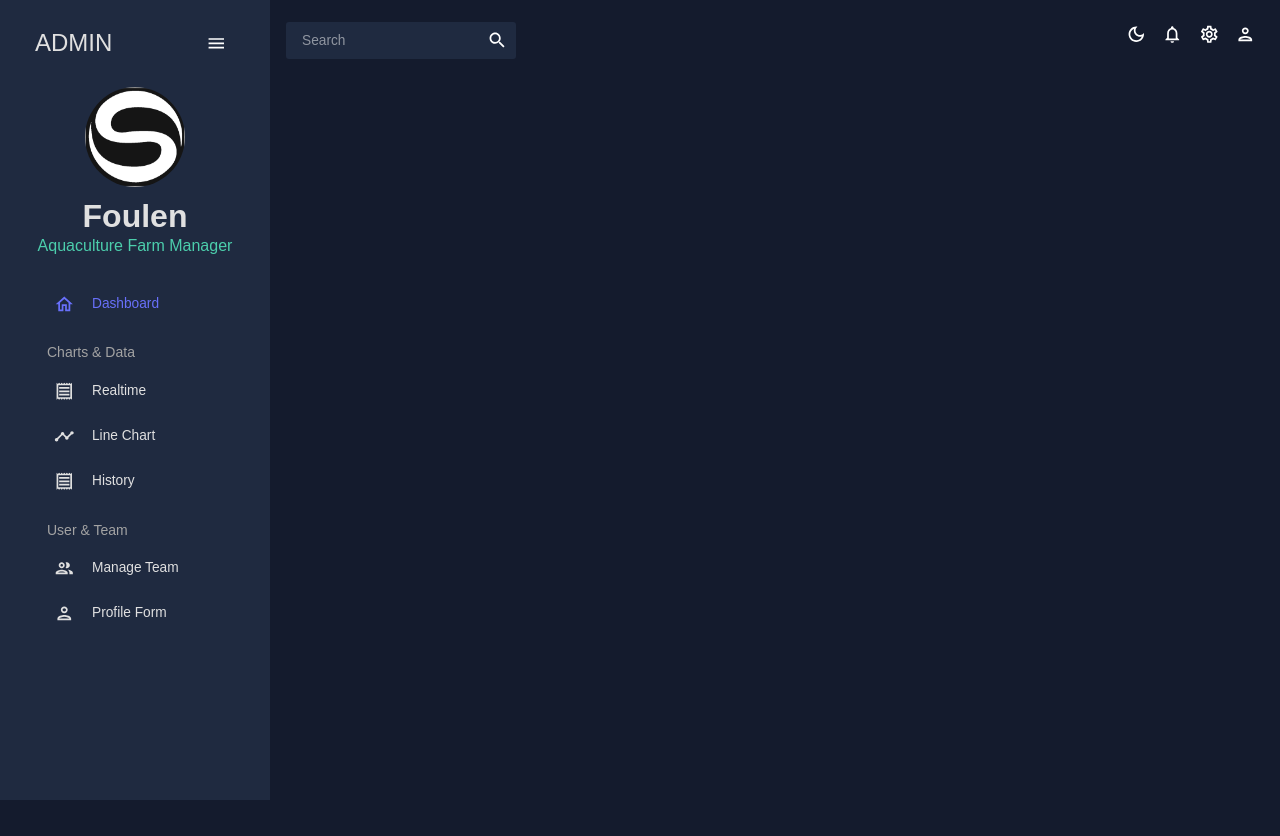
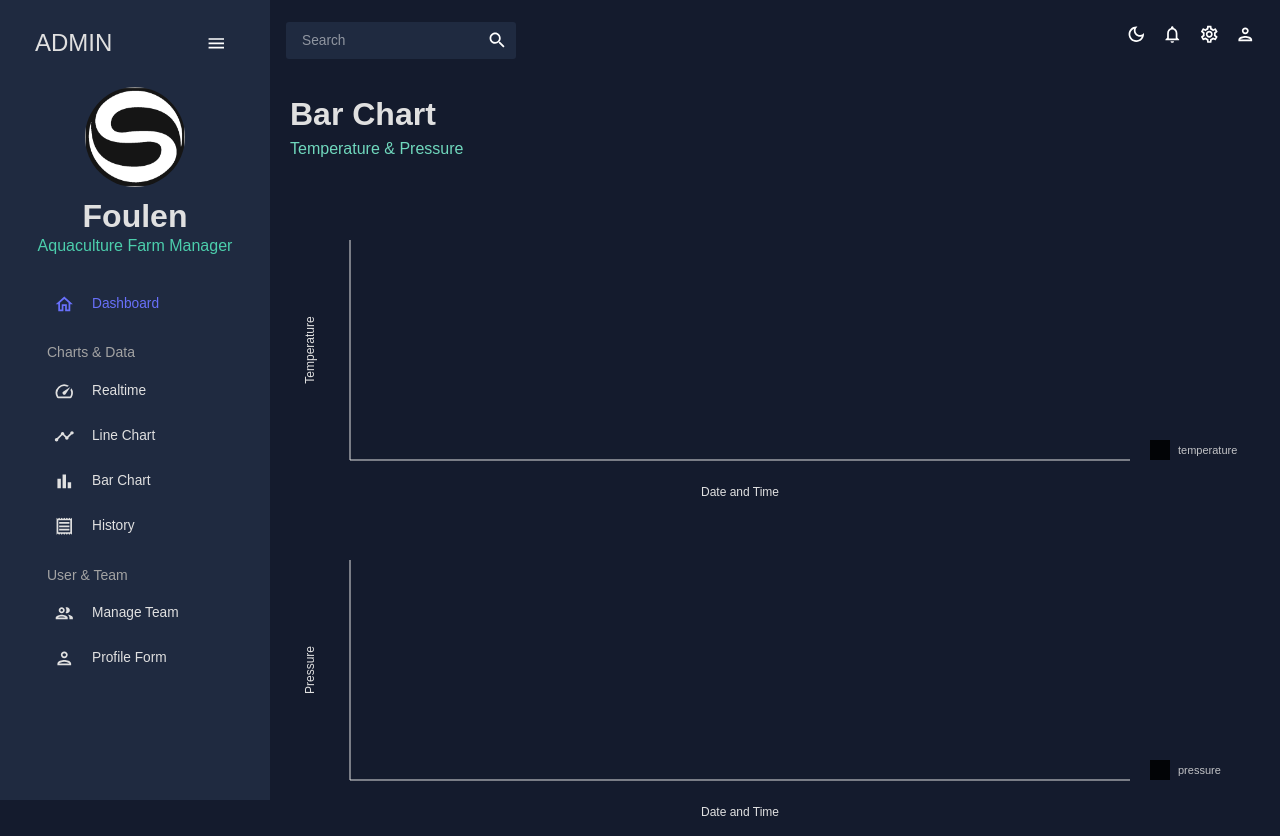
Before and after one commit to Rythme19/MERN-Dashboard, a React (Create React App) app in the folder client/: page /bar in a window 1280 px wide. Before the commit the page ends 800 px from the top, so only its background shows below. Built offline with nearby package versions, Linux system fonts and the light colour scheme; no server answers.

Commit message:
Realtime Gauge & BarChart Update

```diff
--- a/client/src/App.js
+++ b/client/src/App.js
@@ -9,6 +9,7 @@ import Team from "./scenes/team";
 import History from "./scenes/history";
 import Form from "./scenes/form";
 import Line from "./scenes/line";
+import Bar from "scenes/bar";
 import Realtime from "./scenes/realtime";
 //import Geography from "./scenes/geography";
 
@@ -27,6 +28,7 @@ function App() {
             <Routes>
               {/* <Route path="/" element={<Dashboard />} /> */}
               <Route path="/team" element={<Team />} />
+              <Route path="/bar" element={<Bar/>} />
 
               <Route path="/line" element={<Line />} />
               <Route path="/form" element={<Form />} />
--- /dev/null
+++ b/client/src/components/PressBarChart.jsx
@@ -0,0 +1,128 @@
+import { useTheme } from "@mui/material";
+import { ResponsiveBar } from "@nivo/bar";
+import { useEffect } from "react";
+import { tokens } from "../theme";
+import { observer } from 'mobx-react';
+import dataModel from 'model/aquastats.model';
+
+const BarChart = ({ isDashboard = false }) => {
+  const theme = useTheme();
+  const colors = tokens(theme.palette.mode);
+
+  useEffect(() => {
+    dataModel.fetchData();
+    const interval = setInterval(() => dataModel.fetchData(), 15000); // fetch data every 15 seconds
+
+    return () => clearInterval(interval); // clean up interval on component unmount
+  }, []);
+
+  const customTooltip = ({ id, value, indexValue }) => (
+    <div
+      style={{
+        background: colors.main,
+        padding: "12px 16px",
+        border: `1px solid ${colors.grey[200]}`,
+        borderRadius: "4px",
+        color: 'white',
+      }}
+    >
+      <strong>{id}</strong>: {value}
+      <br />
+      <strong>Date and Time</strong>: {indexValue}
+    </div>
+  );
+
+  return (
+    <ResponsiveBar
+      data={dataModel.aquastatsdata.map(item => ({
+        dateTime: `${item.date} ${item.time}`,
+        pressure: item.pressure,
+      }))}
+      keys={["pressure"]} // Display only pressure
+      indexBy="dateTime"
+      theme={{
+        axis: {
+          domain: {
+            line: {
+              stroke: colors.grey[100],
+            },
+          },
+          legend: {
+            text: {
+              fill: colors.grey[100],
+            },
+          },
+          ticks: {
+            line: {
+              stroke: colors.grey[100],
+              strokeWidth: 1,
+            },
+            text: {
+              fill: colors.grey[100],
+            },
+          },
+        },
+        legends: {
+          text: {
+            fill: colors.grey[100],
+          },
+        },
+        tooltip: {
+          container: {
+            color: colors.main,
+          },
+        },
+      }}
+      colors={isDashboard ? { datum: "color" } : { scheme: "nivo" }}
+      margin={{ top: 50, right: 130, bottom: 50, left: 60 }}
+      padding={0.3}
+      valueScale={{ type: "linear" }}
+      indexScale={{ type: "band", round: true }}
+      borderColor={{ from: "color", modifiers: [["darker", "1.6"]] }}
+      axisTop={null}
+      axisRight={null}
+      axisBottom={{
+        tickSize: 5,
+        tickPadding: 5,
+        tickRotation: 0,
+        legend: isDashboard ? undefined : "Date and Time",
+        legendPosition: "middle",
+        legendOffset: 32,
+      }}
+      axisLeft={{
+        tickSize: 5,
+        tickPadding: 5,
+        tickRotation: 0,
+        legend: isDashboard ? undefined : "Pressure",
+        legendPosition: "middle",
+        legendOffset: -40,
+      }}
+      enableLabel={false}
+      labelSkipWidth={12}
+      labelSkipHeight={12}
+      labelTextColor={{ from: "color", modifiers: [["darker", 1.6]] }}
+      legends={[
+        {
+          dataFrom: "keys",
+          anchor: "bottom-right",
+          direction: "column",
+          justify: false,
+          translateX: 120,
+          translateY: 0,
+          itemsSpacing: 2,
+          itemWidth: 100,
+          itemHeight: 20,
+          itemDirection: "left-to-right",
+          itemOpacity: 0.85,
+          symbolSize: 20,
+          effects: [{ on: "hover", style: { itemOpacity: 1 } }],
+        },
+      ]}
+      tooltip={customTooltip}
+      role="application"
+      barAriaLabel={e => `${e.id}: ${e.formattedValue} at ${e.indexValue}`}
+    />
+  );
+};
+
+export default observer(BarChart);
--- /dev/null
+++ b/client/src/components/TempBarChart.jsx
@@ -0,0 +1,128 @@
+import { useTheme } from "@mui/material";
+import { ResponsiveBar } from "@nivo/bar";
+import { useEffect } from "react";
+import { tokens } from "../theme";
+import { observer } from 'mobx-react';
+import dataModel from 'model/aquastats.model';
+
+const BarChart = ({ isDashboard = false }) => {
+  const theme = useTheme();
+  const colors = tokens(theme.palette.mode);
+
+  useEffect(() => {
+    dataModel.fetchData();
+    const interval = setInterval(() => dataModel.fetchData(), 10000); // fetch data every 10 seconds
+
+    return () => clearInterval(interval); // clean up interval on component unmount
+  }, []);
+
+  const customTooltip = ({ id, value, indexValue }) => (
+    <div
+      style={{
+        background: colors.main,
+        padding: "12px 16px",
+        border: `1px solid ${colors.grey[200]}`,
+        borderRadius: "4px",
+        color: 'white',
+      }}
+    >
+      <strong>{id}</strong>: {value}
+      <br />
+      <strong>Date and Time</strong>: {indexValue}
+    </div>
+  );
+
+  return (
+    <ResponsiveBar
+      data={dataModel.aquastatsdata.map(item => ({
+        dateTime: `${item.date} ${item.time}`,
+        temperature: item.temperature,
+      }))}
+      keys={["temperature"]} // Display only temperature
+      indexBy="dateTime"
+      theme={{
+        axis: {
+          domain: {
+            line: {
+              stroke: colors.grey[100],
+            },
+          },
+          legend: {
+            text: {
+              fill: colors.grey[100],
+            },
+          },
+          ticks: {
+            line: {
+              stroke: colors.grey[100],
+              strokeWidth: 1,
+            },
+            text: {
+              fill: colors.grey[100],
+            },
+          },
+        },
+        legends: {
+          text: {
+            fill: colors.grey[100],
+          },
+        },
+        tooltip: {
+          container: {
+            color: colors.main,
+          },
+        },
+      }}
+      colors={isDashboard ? { datum: "color" } : { scheme: "nivo" }}
+      margin={{ top: 50, right: 130, bottom: 50, left: 60 }}
+      padding={0.3}
+      valueScale={{ type: "linear" }}
+      indexScale={{ type: "band", round: true }}
+      borderColor={{ from: "color", modifiers: [["darker", "1.6"]] }}
+      axisTop={null}
+      axisRight={null}
+      axisBottom={{
+        tickSize: 5,
+        tickPadding: 5,
+        tickRotation: 0,
+        legend: isDashboard ? undefined : "Date and Time",
+        legendPosition: "middle",
+        legendOffset: 32,
+      }}
+      axisLeft={{
+        tickSize: 5,
+        tickPadding: 5,
+        tickRotation: 0,
+        legend: isDashboard ? undefined : "Temperature",
+        legendPosition: "middle",
+        legendOffset: -40,
+      }}
+      enableLabel={false}
+      labelSkipWidth={12}
+      labelSkipHeight={12}
+      labelTextColor={{ from: "color", modifiers: [["darker", 1.6]] }}
+      legends={[
+        {
+          dataFrom: "keys",
+          anchor: "bottom-right",
+          direction: "column",
+          justify: false,
+          translateX: 120,
+          translateY: 0,
+          itemsSpacing: 2,
+          itemWidth: 100,
+          itemHeight: 20,
+          itemDirection: "left-to-right",
+          itemOpacity: 0.85,
+          symbolSize: 20,
+          effects: [{ on: "hover", style: { itemOpacity: 1 } }],
+        },
+      ]}
+      tooltip={customTooltip}
+      role="application"
+      barAriaLabel={e => `${e.id}: ${e.formattedValue} at ${e.indexValue}`}
+    />
+  );
+};
+
+export default observer(BarChart);
--- /dev/null
+++ b/client/src/scenes/bar/index.jsx
@@ -0,0 +1,20 @@
+import { Box } from "@mui/material";
+import Header from "../../components/Header";
+import BarChart from "../../components/TempBarChart";
+import BarChart2 from "../../components/PressBarChart";
+const Bar = () => {
+  return (
+    <Box m="20px">
+      <Header title="Bar Chart" subtitle="Temperature & Pressure" />
+      <Box height="40vh">
+        <BarChart />
+      </Box>
+      <Box height="40vh">
+        <BarChart2 />
+      </Box>
+    </Box>
+
+  );
+};
+
+export default Bar;
--- a/client/src/scenes/global/Sidebar.jsx
+++ b/client/src/scenes/global/Sidebar.jsx
@@ -16,6 +16,8 @@ import TimelineOutlinedIcon from "@mui/icons-material/TimelineOutlined";
 import MenuOutlinedIcon from "@mui/icons-material/MenuOutlined";
 import MapOutlinedIcon from "@mui/icons-material/MapOutlined";
 import HelpOutlineOutlinedIcon from "@mui/icons-material/HelpOutlineOutlined";
+import BarChartIcon from '@mui/icons-material/BarChart';
+import SpeedIcon from '@mui/icons-material/Speed';
 
 const Item = ({ title, to, icon, selected, setSelected }) => {
   const theme = useTheme();
@@ -156,7 +158,7 @@ const Sidebar = () => {
             <Item
               title="Realtime"
               to="/realtime"
-              icon={<ReceiptOutlinedIcon />}
+              icon={<SpeedIcon/>}
               selected={selected}
               setSelected={setSelected}
             />
@@ -165,6 +167,13 @@ const Sidebar = () => {
               title="Line Chart"
               to="/line"
               icon={<TimelineOutlinedIcon />}
+              selected={selected}
+              setSelected={setSelected}
+            />
+            <Item
+              title="Bar Chart"
+              to="/bar"
+              icon={<BarChartIcon />}
               selected={selected}
               setSelected={setSelected}
             />
--- a/client/src/scenes/line/index.jsx
+++ b/client/src/scenes/line/index.jsx
@@ -1,7 +1,7 @@
 import { Box } from "@mui/material";
 import Header from "../../components/Header";
-import LineChart from "../../components/LineChartTemp";
-import LineChart2 from "../../components/LineChartPress";
+import LineChart from "../../components/TempLineChart";
+import LineChart2 from "../../components/PressLineChart";
 const Line = () => {
   return (
     <Box m="20px">
--- a/client/src/scenes/realtime/index.jsx
+++ b/client/src/scenes/realtime/index.jsx
@@ -9,13 +9,13 @@ const Realtime = () => {
   const theme = useTheme();
   const isDarkMode = theme.palette.mode === 'dark'; // Check if dark mode is enabled
   const colors = tokens(theme.palette.mode);
-  const [data, setData] = useState({ temperature: 0, pressure: 0 });
+  const [data, setData] = useState({ temperature: 0, pressure: 0,dateTime: ""  });
 
   const fetchData = async () => {
     try {
       const response = await axios.get("http://localhost:3001/api/realtime");
       const latestData = response.data[response.data.length - 1];
-      setData(latestData || { temperature: 0, pressure: 0 });
+      setData(latestData || { temperature: 0, pressure: 0 ,time: " ", date: " "});
     } catch (error) {
       console.error("Error fetching data:", error);
     }
@@ -79,6 +79,7 @@ const Realtime = () => {
               needleColor="#808080"
               needleBaseColor="#808080"
             />
+            <p>Last Updated: {data.time + " " + data.date  }</p>
           </Box>
           <Box textAlign="center">
             <h3 className="gauge-text">Pressure</h3>
@@ -93,6 +94,7 @@ const Realtime = () => {
               needleColor="#808080"
               needleBaseColor="#808080"
             />
+            <p>Last Updated: {data.time + " " + data.date}</p>
           </Box>
         </Box>
       </Box>
```
Also changed, not shown: client/src/components/PressLineChart.jsx (renamed from client/src/components/LineChartPress.jsx), client/src/components/TempLineChart.jsx (renamed from client/src/components/LineChartTemp.jsx).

────

» Exercise:
Where a line of the listing contains the word "PressLineChart", it counts toward the total; say how many lines that makes, giving the number alone.

» Final answer:
2